I wanted to make work that really came from me, plus I’ve always been obsessed with cards and stationery and so I thought I’d start illustrating in my spare time whilst I still worked as a textile designer. I had some of my work published in friend Mike Perry’s book about patterns titled “Over & Over’ and this gave me the confidence to make more work. A few years later I had a local exhibition of prints based on the seasons that I’d built up. I made postcard sets for the show too that I then approached shops to stock them and it grew from there. It wasn’t so much of a clear decision, it grew organically and took a long time.British illustrator Brie Harrison with plant prints inside her wooden studio

floral art print by illustrator Brie HarrisonWhat had you done previously?

I studied fashion textiles at the University of Brighton, specialising in print. I then went out to work on an internship in New York where we learnt to design using the computer (yes it was old school at the time!) and then once home I moved to London and worked as a printed textile designer for many years.

How would you describe the brand’s ethos and your signature style?

The brands ethos is based on a love of nature. Aesthetically I’m inspired by it, but also we try to make sure we make sustainable choices as much as we possibly can, and to always learn and grow with this. My signature style is inspired by a love of nature, pattern and colour; happy, modern but with a nod to nostalgia.

snowdrops5Butterfly print by British illustrator Brie Harrison

Can you tell me a little about the processes used to create your work?

I take photos wherever I go; walks, gardens, museum visits and then I draw in my sketchbook and then work into the drawings digitally in more detail. Colour is one of my favourite things about what I do, so I spend a long time working with variations and palettes. There are many versions before the final piece of artwork is chosen.

Which is your most popular product? Why do you think that is?

My ‘Fleurs’ card is the most popular card. I think because the colours are bright and stand out and the flowers are quite eclectic and happy and it covers a variety of themes. The new ‘Fleurs’ tray has also sold out, so we are getting more produced soon!

Spring plant print card inside British illustrator Brie Harrison's wooden studio
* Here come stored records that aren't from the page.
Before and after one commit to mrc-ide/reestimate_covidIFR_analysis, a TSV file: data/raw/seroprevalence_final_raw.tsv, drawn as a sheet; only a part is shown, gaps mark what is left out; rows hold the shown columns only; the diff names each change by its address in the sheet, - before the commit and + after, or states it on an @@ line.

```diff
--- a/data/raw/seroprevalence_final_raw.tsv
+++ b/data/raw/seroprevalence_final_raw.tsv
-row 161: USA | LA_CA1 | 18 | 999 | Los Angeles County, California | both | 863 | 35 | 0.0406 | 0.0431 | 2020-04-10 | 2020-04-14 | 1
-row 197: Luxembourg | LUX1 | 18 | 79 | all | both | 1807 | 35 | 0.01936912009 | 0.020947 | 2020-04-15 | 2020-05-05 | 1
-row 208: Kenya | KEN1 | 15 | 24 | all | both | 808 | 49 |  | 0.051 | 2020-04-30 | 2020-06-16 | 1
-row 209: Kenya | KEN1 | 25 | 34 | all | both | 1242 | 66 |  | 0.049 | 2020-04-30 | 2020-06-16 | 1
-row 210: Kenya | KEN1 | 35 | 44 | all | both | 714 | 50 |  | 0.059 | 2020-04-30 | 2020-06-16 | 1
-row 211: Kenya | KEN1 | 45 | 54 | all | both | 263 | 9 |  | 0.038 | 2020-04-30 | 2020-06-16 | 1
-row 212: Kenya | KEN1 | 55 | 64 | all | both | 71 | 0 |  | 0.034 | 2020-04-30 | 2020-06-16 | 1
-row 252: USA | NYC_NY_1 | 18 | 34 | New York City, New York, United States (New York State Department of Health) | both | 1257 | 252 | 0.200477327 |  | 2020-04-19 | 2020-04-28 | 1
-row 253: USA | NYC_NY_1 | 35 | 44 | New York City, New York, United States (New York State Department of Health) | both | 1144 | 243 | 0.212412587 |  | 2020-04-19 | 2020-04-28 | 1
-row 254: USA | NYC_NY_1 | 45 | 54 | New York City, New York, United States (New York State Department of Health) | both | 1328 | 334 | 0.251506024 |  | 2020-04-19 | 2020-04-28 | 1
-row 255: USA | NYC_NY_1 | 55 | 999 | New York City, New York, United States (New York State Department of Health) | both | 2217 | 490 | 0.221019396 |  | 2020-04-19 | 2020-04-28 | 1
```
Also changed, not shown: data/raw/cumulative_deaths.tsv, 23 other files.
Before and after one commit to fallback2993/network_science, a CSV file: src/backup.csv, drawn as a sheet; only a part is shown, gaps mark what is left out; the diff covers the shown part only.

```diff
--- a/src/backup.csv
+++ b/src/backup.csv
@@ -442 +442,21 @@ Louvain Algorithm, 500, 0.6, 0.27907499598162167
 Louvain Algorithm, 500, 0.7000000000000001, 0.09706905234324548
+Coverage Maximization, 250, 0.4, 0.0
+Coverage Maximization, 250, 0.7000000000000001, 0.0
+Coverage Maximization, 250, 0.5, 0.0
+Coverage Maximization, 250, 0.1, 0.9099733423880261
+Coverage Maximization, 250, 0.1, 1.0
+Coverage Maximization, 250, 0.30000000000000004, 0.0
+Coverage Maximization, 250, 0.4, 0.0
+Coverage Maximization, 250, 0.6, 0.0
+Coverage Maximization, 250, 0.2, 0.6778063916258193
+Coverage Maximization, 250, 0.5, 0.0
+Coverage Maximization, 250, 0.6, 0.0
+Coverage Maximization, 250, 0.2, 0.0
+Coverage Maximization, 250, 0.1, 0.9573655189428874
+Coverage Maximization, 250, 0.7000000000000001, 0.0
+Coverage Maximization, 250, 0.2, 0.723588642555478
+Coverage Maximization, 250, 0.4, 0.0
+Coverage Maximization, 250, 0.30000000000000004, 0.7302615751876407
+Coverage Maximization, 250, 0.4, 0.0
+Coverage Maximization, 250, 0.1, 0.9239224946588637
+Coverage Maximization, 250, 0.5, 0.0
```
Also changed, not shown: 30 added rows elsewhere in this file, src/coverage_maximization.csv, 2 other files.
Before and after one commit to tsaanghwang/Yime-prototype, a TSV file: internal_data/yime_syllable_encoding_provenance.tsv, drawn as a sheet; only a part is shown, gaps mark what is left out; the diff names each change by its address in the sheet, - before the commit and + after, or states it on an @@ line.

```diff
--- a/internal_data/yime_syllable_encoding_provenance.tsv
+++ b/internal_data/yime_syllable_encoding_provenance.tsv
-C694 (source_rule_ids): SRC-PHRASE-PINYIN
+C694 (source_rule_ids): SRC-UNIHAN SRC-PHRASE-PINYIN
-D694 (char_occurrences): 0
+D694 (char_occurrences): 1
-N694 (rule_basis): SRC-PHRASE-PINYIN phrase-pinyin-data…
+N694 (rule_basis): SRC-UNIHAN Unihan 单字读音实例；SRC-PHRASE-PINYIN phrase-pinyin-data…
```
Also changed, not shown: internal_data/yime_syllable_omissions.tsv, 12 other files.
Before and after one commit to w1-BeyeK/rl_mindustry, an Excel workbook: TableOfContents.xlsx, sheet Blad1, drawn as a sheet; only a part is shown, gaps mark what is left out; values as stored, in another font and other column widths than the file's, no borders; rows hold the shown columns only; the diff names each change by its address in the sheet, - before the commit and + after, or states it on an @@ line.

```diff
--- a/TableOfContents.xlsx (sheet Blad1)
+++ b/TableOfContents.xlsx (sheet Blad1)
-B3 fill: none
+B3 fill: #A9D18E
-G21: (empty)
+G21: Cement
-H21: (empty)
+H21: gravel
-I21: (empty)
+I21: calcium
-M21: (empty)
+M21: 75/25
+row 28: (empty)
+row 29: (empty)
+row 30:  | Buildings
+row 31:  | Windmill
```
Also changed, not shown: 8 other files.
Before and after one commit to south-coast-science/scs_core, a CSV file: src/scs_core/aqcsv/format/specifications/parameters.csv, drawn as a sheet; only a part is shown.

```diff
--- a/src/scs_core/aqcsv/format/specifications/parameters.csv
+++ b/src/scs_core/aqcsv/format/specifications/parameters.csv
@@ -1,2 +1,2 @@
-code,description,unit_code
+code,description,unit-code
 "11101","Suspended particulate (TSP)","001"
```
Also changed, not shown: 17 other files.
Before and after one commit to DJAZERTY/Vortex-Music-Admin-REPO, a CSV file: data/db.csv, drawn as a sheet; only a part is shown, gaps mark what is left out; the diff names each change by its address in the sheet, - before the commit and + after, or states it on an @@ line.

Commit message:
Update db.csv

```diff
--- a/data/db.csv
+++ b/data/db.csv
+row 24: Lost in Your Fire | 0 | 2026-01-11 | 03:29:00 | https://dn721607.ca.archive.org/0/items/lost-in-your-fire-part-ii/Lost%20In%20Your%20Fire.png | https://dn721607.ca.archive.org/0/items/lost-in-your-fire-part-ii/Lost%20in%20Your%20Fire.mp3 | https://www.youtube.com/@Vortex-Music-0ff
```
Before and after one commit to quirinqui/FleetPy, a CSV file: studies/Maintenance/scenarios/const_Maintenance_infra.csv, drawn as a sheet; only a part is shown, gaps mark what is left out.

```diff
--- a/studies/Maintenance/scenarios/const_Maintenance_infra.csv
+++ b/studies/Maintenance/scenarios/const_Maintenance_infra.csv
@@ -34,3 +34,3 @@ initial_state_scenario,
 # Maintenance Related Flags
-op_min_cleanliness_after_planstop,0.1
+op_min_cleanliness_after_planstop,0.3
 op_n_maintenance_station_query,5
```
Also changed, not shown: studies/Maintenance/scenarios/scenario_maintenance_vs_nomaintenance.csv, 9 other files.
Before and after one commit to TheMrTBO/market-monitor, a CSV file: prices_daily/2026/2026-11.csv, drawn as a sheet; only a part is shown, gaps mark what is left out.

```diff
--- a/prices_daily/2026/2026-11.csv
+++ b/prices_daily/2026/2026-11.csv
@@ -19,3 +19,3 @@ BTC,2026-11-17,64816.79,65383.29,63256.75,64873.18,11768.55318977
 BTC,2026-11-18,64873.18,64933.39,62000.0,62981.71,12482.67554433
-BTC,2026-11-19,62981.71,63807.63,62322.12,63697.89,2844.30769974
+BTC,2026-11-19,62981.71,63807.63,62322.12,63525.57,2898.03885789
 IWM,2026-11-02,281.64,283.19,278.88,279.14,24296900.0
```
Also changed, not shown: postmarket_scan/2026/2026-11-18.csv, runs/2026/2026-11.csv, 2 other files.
Hard question: do you have a favourite?

‘Muscari Jug’ is one of my favourite cards. I just love these flowers, they make me so happy as they are a true sign of spring. I also really like my Hyacinths litho print. I recently displayed it in a bright red frame at Chelsea and thought it looked really fresh.

What does a typical day look like for you?

The day starts with a swim or I walk my son to nursery. We are lucky enough to live in a town where we can walk to most places so I might head to the river at some point in the day. I always have a morning coffee at home before emails, then lists and work. At the moment the late afternoon involves tending to my seedlings in the greenhouse (with my son’s help). We try to have an early dinner as a family – we like cooking and we get an organic veg box every week, so that helps us stay creative. Then, sometimes more work in the evening, although during the summer months I’m getting outside more and more.

Floral print inside British illustrator Brie Harrison's wooden studio

British illustrator Brie Harrison with plant prints inside her wooden studio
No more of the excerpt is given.